Expect a Good Chance of Showers and Thunderstorms Through the Week.
Monsoonal weather patterns have moved into the Grand Canyon area decreasing fire danger. As a result, on Tuesday, July 8 at 8 a.m. fire managers lifted fire restrictions within Grand Canyon National Park. More »
Two Bats Collected in the Park Have Tested Positive for Rabies
One on the North Kaibab Trail and the other at Tusayan Ruin/Museum. Rabies can be prevented if appropriate medical care is given following an exposure. Any persons having physical contact with bats in Grand Canyon National Park, please follow this link. More »
Finding of No Significant Impact Signed for the Supai Camp Improvements Environmental Assessment at Grand Canyon National Park
Contact: Shannan Marcak, 928-638-7958
Grand Canyon, Ariz. – A Finding of No Significant Impact (FONSI) was signed today by Michael D. Snyder, Regional Director for the Intermountain Region of the National Park Service, for improvements to Supai Camp at Grand Canyon National Park. These improvements will be funded in part through the American Recovery and Reinvestment Act of 2009 (ARRA).
The improvements were proposed because housing conditions at Supai Camp are currently substandard. Issues include a lack of indoor plumbing, unsafe and unhealthy housing conditions, a shortage of housing opportunities for the Havasupai Tribe at this location, and poor road conditions and configuration.
For hundreds of years, the Havasupai people have used the area that now constitutes the South Rim of Grand Canyon National Park. In the 1930s, the National Park Service (NPS) relocated Havasupai tribal members from Indian Garden and parts of the South Rim to the area now known as Supai Camp. This Camp was established as a residential area for the Havasupai people to accommodate the tribes’ customary pattern of seasonal living that was common prior to the establishment of Grand Canyon National Park.
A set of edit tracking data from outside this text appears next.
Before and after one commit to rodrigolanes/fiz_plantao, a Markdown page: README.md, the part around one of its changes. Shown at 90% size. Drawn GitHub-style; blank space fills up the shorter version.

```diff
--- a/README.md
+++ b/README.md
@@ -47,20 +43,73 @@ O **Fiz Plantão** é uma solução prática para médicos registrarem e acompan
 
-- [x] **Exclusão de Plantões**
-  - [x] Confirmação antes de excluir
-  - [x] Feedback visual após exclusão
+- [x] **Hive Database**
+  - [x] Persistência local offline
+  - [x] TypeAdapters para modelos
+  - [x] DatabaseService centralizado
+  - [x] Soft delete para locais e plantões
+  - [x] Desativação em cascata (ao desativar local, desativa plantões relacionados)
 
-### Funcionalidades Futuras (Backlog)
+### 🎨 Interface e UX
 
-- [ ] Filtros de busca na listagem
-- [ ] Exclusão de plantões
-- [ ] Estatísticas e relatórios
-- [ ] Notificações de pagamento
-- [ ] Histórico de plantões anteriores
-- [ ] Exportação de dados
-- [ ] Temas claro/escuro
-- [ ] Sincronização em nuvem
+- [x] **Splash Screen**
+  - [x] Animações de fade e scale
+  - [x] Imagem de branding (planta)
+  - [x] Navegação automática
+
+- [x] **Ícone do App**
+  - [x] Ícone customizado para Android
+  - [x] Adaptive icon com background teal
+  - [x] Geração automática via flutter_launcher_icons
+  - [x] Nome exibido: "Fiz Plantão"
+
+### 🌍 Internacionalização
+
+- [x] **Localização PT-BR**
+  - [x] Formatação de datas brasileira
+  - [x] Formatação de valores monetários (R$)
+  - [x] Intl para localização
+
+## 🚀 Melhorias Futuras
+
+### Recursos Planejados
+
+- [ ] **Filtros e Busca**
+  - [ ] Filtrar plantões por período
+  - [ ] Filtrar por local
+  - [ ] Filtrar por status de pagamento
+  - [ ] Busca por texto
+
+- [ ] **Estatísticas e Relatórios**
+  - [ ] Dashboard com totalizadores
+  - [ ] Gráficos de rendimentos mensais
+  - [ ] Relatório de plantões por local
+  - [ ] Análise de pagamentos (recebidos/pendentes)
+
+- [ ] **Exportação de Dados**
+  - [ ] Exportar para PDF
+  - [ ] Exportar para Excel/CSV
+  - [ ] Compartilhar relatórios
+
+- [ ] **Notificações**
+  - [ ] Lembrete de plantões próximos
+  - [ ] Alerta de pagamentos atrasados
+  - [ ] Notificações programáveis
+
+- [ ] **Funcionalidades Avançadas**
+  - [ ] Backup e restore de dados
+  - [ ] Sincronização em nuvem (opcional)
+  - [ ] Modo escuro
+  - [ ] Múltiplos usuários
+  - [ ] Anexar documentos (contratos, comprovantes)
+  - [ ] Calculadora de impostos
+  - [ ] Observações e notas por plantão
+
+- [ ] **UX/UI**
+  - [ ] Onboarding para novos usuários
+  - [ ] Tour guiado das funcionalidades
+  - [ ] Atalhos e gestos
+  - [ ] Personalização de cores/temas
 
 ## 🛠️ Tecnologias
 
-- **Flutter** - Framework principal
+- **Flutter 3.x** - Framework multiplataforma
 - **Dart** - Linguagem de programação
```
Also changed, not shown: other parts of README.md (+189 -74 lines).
In August 2009 the National Park Service prepared an Environmental Assessment (EA) for Supai Camp Improvements. This EA, in accordance with the National Environmental Policy Act, analyzed the impacts that will likely result from implementation of the improvement project. In addition to a no action alternative, one alternative for addressing the purpose and need for action was evaluated in the EA. The EA was available for a 20-day public comment period. Public comments that were received were used in preparation of the FONSI.
Actions under the preferred alternative include rehabilitation of the five existing cabins; construction of six new housing units, with up to 14 additional units as funding becomes available; installation of a new sewer line to connect Supai Camp to the park’s wastewater treatment plant; and several other minor site improvements.
The Intermountain Regional Director concluded that implementation of the preferred alternative does not constitute a major federal action that would significantly affect the quality of the human environment and is not an action that normally requires preparation of an environmental impact statement (EIS).
A portion of this project will be funded by the ARRA which will invest $750 million in nearly 800 projects throughout the country. Recovery Act projects were selected through a rigorous process that identified projects meeting specific criteria to address the highest priority mission needs, create the largest number of jobs in the shortest period of time, and create lasting value for the American people. The Supai Camp Improvements project was selected because it will address high priority health and human safety concerns and provide increased employment and education opportunities to Havasupai tribal members.
Those interested in viewing the FONSI may do so on the National Park Service Planning, Environment and Public Comment website at http://parkplanning.nps.gov/grca. For questions and additional information about this project please contact Rachel Stanton, Project Planning Lead at (928) 774-9612.
To download the news release in .pdf format, CLICK HERE.
Did You Know?
At the bottom, where Unkar Creek joins the Colorado River sits Unkar Delta where prehistoric Pueblo people occupied numerous sites here for about 350 years (A.D. 850 to A.D. 1200)